** Dataset entries **
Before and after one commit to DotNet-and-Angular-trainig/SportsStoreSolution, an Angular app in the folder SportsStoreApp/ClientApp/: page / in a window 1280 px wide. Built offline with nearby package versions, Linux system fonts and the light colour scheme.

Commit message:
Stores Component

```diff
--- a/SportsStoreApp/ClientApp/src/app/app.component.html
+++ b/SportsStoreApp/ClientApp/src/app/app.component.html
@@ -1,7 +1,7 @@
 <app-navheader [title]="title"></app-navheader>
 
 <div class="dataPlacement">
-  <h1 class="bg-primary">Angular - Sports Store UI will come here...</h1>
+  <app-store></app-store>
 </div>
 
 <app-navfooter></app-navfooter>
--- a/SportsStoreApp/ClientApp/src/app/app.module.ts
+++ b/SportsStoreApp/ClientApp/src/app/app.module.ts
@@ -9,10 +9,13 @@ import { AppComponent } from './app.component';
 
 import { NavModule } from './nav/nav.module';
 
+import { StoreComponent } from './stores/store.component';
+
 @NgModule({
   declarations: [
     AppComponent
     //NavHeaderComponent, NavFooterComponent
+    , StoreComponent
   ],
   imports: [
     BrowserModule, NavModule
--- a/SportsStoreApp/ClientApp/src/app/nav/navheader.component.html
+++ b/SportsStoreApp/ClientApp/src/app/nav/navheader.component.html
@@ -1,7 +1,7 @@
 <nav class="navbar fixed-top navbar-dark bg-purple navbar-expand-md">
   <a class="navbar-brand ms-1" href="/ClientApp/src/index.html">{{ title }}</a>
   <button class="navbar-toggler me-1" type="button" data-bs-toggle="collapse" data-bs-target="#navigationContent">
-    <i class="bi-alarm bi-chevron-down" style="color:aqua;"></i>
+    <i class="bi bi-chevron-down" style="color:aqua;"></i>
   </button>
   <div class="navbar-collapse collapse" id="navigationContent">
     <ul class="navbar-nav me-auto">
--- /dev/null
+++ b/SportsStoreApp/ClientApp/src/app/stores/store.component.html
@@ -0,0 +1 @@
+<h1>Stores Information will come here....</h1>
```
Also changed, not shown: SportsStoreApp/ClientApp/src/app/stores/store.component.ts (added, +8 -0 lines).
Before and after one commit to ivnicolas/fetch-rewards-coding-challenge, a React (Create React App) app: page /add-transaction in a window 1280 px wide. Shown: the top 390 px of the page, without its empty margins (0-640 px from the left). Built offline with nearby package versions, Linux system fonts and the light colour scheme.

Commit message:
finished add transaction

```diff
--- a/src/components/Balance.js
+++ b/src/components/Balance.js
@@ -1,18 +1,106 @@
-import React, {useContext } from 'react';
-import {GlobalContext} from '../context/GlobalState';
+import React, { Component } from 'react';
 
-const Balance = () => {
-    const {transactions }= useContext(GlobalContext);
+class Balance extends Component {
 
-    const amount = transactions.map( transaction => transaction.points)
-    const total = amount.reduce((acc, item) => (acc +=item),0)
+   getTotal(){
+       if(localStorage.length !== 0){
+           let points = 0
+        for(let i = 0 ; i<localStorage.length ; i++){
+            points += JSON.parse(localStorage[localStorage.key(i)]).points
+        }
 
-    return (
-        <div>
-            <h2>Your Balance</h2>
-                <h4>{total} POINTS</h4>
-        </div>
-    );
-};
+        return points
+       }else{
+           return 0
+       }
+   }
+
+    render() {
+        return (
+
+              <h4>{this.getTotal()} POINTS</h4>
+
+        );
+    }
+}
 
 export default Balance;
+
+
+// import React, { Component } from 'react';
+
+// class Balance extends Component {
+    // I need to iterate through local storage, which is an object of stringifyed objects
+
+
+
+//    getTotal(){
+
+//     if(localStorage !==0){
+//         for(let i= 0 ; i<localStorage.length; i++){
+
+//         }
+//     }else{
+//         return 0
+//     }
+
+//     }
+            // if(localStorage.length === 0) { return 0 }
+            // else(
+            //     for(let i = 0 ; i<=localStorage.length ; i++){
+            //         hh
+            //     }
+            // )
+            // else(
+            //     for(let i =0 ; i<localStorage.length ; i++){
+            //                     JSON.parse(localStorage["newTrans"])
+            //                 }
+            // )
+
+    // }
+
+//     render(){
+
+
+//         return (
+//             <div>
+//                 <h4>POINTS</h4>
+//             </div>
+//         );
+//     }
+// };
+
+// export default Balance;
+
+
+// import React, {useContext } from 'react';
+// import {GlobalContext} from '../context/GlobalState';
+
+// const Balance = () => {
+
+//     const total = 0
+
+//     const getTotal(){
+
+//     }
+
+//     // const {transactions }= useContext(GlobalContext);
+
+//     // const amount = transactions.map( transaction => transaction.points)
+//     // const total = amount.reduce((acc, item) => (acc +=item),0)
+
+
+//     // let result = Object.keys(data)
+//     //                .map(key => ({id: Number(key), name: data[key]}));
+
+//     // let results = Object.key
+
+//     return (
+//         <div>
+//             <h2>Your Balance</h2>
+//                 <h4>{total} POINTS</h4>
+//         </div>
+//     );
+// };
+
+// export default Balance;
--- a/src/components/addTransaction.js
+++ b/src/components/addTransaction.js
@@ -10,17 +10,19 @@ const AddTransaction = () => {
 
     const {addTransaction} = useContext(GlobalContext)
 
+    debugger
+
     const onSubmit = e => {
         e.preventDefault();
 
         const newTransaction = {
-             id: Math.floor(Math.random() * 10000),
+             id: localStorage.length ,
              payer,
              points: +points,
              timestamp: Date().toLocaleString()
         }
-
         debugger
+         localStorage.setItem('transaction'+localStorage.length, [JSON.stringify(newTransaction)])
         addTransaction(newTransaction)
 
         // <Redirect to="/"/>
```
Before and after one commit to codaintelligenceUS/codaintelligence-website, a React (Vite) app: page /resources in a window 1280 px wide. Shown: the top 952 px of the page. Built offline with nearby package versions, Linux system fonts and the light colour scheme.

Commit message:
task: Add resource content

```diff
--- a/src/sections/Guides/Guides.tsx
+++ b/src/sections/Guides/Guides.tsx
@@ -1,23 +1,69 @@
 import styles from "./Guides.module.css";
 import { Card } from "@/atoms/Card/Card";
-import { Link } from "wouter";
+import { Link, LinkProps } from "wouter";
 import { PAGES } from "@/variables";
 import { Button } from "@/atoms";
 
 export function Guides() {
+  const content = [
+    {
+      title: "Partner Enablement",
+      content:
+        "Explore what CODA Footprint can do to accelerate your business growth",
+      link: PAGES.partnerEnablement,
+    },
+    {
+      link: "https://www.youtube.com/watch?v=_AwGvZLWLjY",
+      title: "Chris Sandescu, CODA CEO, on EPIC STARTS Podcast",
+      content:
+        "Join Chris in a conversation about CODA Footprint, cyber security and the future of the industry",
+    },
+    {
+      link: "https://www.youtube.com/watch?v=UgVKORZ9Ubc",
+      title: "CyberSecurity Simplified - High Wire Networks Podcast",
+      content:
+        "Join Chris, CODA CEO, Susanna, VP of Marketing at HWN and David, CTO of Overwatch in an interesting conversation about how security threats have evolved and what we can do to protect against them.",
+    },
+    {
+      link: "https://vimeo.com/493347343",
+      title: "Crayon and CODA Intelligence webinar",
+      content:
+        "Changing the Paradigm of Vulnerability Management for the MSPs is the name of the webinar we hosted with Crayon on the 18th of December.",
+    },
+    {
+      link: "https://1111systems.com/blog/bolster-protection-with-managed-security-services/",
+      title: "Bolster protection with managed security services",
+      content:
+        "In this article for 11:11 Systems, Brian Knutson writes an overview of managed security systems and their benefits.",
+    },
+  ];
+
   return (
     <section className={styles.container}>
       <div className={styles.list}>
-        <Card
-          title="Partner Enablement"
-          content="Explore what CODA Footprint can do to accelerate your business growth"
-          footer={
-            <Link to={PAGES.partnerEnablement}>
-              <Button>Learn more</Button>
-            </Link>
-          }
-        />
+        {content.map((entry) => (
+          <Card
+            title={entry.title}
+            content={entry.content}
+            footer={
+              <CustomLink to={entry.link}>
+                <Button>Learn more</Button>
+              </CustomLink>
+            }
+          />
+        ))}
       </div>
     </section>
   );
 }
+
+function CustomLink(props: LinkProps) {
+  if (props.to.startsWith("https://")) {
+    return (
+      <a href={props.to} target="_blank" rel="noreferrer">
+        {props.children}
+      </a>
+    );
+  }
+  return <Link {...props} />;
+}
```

** Problem **
Above are the records. Copy every line in them holding "Guides".

** Written response **
--- a/src/sections/Guides/Guides.tsx
+++ b/src/sections/Guides/Guides.tsx
 import styles from "./Guides.module.css";
 export function Guides() {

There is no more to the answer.